- Exercise description: Find all the lines in the material below with the word "href", and copy them.

● ● ● ●

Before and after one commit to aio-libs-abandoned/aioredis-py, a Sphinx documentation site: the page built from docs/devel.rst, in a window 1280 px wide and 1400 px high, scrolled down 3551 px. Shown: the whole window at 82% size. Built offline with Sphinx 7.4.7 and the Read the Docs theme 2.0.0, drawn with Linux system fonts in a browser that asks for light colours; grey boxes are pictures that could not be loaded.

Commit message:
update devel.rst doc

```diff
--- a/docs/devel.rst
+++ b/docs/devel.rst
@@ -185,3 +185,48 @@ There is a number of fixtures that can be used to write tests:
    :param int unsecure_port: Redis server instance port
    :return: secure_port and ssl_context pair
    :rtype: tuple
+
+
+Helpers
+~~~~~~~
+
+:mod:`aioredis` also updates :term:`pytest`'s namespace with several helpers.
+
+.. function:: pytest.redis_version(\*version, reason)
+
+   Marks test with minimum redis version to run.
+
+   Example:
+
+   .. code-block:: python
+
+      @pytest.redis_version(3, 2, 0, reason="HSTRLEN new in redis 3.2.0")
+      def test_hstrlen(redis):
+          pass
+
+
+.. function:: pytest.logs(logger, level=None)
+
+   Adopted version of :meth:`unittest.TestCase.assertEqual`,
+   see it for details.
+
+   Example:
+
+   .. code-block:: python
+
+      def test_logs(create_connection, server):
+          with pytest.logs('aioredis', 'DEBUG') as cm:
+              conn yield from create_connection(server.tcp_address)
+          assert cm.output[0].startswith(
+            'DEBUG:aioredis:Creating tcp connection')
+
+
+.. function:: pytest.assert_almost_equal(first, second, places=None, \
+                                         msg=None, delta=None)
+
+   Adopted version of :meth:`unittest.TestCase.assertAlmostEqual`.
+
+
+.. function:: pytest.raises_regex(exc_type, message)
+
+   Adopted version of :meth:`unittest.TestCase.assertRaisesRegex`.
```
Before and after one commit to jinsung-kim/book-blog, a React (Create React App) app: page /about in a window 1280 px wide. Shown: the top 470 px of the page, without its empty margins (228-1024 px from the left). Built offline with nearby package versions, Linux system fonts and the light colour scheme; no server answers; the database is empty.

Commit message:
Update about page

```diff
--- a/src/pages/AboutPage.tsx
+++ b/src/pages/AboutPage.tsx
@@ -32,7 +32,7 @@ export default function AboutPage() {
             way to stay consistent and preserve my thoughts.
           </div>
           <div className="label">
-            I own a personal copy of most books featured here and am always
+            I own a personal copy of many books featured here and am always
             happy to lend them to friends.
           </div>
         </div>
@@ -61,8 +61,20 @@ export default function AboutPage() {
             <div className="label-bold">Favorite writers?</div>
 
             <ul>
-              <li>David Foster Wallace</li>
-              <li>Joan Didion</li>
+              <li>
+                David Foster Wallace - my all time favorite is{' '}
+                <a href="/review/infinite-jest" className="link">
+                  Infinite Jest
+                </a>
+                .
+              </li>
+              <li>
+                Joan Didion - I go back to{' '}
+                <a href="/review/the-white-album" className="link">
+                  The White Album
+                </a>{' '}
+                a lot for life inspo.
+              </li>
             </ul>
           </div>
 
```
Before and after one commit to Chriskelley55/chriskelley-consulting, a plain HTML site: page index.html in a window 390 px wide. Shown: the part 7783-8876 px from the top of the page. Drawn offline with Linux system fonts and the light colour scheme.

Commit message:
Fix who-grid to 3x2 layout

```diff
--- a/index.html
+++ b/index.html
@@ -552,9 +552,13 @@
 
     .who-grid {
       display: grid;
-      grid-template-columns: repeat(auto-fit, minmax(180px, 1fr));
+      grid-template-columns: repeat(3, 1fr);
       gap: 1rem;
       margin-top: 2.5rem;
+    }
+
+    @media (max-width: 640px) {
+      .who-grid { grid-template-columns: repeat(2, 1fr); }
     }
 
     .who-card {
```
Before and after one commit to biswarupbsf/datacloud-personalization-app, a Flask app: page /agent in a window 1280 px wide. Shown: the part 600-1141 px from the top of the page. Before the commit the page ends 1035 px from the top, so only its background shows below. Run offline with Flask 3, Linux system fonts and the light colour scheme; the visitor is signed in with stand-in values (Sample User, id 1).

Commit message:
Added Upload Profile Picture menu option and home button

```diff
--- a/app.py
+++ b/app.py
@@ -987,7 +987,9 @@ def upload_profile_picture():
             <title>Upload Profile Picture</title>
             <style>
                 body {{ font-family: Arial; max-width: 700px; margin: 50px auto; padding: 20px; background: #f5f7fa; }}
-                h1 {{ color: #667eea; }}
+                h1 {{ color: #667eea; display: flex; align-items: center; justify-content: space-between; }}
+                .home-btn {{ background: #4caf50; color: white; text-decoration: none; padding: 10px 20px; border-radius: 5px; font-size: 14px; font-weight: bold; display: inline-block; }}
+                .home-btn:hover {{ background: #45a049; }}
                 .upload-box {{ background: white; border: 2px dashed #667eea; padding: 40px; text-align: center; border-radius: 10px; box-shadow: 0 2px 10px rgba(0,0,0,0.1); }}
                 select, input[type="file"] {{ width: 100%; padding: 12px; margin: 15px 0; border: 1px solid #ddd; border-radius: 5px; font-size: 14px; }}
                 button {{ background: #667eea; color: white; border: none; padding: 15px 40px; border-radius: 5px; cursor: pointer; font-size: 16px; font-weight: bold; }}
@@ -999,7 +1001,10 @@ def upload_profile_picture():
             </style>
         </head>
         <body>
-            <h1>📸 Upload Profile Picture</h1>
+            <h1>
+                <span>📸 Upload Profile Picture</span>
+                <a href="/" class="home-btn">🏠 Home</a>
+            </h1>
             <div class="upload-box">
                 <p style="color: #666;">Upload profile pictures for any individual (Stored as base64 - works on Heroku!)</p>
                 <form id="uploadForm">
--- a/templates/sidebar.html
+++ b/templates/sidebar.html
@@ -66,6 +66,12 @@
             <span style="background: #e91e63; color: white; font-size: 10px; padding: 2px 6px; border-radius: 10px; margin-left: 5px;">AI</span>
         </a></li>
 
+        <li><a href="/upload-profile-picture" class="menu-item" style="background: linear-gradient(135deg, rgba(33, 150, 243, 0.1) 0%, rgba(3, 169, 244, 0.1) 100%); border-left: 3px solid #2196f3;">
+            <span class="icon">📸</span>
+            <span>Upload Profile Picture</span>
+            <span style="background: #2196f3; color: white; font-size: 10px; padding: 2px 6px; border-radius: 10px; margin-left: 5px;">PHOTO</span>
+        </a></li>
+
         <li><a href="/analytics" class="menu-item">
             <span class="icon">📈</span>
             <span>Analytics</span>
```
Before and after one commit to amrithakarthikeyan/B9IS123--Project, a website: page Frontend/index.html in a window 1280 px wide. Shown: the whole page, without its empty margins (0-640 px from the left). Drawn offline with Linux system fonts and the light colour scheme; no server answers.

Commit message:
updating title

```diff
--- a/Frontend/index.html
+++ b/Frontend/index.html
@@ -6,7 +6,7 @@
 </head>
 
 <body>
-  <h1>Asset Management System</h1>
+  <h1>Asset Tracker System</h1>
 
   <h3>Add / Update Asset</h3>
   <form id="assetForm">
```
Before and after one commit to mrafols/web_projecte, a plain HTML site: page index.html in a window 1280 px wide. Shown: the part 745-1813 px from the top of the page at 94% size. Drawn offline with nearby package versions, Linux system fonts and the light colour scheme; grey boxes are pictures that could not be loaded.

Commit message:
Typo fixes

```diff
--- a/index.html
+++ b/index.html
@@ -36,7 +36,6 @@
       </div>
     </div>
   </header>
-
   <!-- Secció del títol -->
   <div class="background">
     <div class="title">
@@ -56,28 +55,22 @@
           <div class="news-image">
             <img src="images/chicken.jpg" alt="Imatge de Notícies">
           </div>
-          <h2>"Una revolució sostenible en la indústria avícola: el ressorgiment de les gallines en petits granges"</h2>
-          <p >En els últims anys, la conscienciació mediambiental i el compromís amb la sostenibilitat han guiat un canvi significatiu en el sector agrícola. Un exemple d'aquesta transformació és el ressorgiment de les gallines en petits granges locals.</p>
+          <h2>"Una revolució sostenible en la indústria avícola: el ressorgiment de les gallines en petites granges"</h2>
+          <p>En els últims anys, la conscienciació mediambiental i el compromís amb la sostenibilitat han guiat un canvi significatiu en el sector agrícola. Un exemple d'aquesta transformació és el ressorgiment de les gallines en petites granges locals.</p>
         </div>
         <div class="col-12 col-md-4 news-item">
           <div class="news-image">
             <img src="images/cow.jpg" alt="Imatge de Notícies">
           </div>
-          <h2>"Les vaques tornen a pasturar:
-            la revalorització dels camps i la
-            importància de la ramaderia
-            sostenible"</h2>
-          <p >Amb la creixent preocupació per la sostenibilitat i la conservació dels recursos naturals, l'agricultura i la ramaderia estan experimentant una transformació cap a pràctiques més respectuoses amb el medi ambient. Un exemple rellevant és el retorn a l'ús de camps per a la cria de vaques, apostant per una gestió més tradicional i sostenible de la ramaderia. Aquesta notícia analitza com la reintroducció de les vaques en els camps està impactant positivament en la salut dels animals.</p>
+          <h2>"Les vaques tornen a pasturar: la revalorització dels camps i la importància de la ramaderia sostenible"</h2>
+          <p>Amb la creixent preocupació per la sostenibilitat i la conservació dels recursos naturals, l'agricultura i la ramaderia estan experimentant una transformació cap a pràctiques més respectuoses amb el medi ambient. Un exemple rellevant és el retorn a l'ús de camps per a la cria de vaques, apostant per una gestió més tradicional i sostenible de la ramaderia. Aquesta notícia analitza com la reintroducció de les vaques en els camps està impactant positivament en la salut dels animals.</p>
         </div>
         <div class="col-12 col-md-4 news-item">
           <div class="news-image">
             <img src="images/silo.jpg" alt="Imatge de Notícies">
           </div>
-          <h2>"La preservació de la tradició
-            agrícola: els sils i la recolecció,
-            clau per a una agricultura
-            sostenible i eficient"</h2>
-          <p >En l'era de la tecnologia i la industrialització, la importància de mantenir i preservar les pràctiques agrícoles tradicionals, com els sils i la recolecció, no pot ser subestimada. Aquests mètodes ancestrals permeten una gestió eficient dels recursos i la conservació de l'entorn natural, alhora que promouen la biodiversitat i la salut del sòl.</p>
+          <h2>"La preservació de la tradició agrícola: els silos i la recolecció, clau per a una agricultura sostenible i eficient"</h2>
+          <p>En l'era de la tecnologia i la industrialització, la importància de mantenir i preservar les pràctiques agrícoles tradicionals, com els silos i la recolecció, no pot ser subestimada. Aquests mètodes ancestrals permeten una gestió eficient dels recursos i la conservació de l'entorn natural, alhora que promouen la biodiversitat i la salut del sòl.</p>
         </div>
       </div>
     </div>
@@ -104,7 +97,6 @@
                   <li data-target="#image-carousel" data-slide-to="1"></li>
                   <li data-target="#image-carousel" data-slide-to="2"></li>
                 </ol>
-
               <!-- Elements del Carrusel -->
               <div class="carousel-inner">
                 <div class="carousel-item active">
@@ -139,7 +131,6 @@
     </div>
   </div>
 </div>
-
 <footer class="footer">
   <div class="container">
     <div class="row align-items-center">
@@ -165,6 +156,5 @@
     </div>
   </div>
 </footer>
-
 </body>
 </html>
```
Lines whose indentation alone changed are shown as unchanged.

● ● ● ●

- Response to this task:
+                <a href="/review/infinite-jest" className="link">
+                <a href="/review/the-white-album" className="link">
+                <a href="/" class="home-btn">🏠 Home</a>
+        <li><a href="/upload-profile-picture" class="menu-item" style="background: linear-gradient(135deg, rgba(33, 150, 243, 0.1) 0%, rgba(3, 169, 244, 0.1) 100%); border-left: 3px solid #2196f3;">
         <li><a href="/analytics" class="menu-item">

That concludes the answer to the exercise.